### Problem description:
Give the number of lines in the data below where the word "import" appears, and nothing besides.

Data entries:

/---

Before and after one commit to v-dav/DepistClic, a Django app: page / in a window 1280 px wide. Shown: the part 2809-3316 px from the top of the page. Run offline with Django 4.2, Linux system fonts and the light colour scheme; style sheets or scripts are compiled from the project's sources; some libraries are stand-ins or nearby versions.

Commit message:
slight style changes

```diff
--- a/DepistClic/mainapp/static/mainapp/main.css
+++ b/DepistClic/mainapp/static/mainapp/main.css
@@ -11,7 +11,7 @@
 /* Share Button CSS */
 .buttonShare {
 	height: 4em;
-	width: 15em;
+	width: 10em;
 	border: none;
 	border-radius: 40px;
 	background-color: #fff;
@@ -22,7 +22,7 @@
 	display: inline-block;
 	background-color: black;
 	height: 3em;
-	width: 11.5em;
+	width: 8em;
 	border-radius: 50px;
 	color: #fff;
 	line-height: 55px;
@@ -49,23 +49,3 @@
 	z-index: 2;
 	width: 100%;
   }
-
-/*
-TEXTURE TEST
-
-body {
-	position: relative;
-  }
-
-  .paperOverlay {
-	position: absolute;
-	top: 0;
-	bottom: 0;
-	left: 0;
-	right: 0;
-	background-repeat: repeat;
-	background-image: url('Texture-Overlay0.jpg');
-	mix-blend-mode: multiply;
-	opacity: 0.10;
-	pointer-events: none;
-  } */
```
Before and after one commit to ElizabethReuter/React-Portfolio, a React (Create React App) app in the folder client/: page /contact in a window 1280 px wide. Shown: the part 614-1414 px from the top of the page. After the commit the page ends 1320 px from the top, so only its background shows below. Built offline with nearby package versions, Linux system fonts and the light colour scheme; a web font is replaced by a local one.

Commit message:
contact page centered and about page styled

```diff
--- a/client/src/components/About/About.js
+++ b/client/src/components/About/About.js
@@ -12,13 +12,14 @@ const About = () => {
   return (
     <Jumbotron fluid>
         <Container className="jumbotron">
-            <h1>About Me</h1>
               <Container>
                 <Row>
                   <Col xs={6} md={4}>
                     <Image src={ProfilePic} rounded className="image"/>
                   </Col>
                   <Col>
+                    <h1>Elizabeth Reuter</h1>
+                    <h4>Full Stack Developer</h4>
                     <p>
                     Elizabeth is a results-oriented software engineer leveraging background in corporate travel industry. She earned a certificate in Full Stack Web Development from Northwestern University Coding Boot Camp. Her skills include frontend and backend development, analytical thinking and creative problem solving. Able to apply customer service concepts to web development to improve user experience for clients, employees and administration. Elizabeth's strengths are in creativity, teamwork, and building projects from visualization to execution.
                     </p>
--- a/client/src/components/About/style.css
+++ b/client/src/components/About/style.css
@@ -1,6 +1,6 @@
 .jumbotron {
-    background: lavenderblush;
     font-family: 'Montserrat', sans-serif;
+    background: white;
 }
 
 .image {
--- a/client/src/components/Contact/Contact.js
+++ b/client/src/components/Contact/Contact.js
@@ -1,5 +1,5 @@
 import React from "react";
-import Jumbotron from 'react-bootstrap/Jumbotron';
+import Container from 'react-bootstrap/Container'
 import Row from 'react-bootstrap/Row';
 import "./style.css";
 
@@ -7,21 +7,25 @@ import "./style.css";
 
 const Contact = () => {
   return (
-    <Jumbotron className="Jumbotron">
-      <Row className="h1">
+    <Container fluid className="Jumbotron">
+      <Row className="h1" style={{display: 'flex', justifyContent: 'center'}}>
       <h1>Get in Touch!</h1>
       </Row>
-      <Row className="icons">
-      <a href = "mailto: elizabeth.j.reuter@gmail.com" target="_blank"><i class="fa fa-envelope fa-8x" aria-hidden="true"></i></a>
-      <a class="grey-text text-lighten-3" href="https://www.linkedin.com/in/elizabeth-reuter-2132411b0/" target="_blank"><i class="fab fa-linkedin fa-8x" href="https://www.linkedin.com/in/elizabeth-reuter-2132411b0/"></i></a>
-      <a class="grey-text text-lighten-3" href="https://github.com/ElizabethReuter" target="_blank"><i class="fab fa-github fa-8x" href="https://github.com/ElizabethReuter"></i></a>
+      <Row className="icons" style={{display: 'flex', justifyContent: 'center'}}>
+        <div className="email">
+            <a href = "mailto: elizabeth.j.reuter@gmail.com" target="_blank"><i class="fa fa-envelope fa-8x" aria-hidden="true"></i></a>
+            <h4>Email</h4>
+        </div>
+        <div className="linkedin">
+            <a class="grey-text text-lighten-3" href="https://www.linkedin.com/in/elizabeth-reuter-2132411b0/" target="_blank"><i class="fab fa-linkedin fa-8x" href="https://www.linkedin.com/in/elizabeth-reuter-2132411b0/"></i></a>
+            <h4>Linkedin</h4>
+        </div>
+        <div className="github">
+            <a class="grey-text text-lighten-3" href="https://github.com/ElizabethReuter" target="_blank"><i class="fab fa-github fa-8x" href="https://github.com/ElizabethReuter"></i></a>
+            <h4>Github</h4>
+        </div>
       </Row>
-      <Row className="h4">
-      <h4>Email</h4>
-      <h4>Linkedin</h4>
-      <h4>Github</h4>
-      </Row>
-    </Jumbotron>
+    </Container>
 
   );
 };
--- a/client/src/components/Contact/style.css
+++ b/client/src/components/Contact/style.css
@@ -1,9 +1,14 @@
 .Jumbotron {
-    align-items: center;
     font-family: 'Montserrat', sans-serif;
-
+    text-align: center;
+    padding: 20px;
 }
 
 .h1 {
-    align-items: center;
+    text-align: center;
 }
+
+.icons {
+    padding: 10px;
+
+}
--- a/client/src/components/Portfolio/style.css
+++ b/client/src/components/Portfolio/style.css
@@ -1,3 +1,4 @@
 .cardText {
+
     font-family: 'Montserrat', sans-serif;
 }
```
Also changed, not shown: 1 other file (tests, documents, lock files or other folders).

\---

### Result for this exercise:
6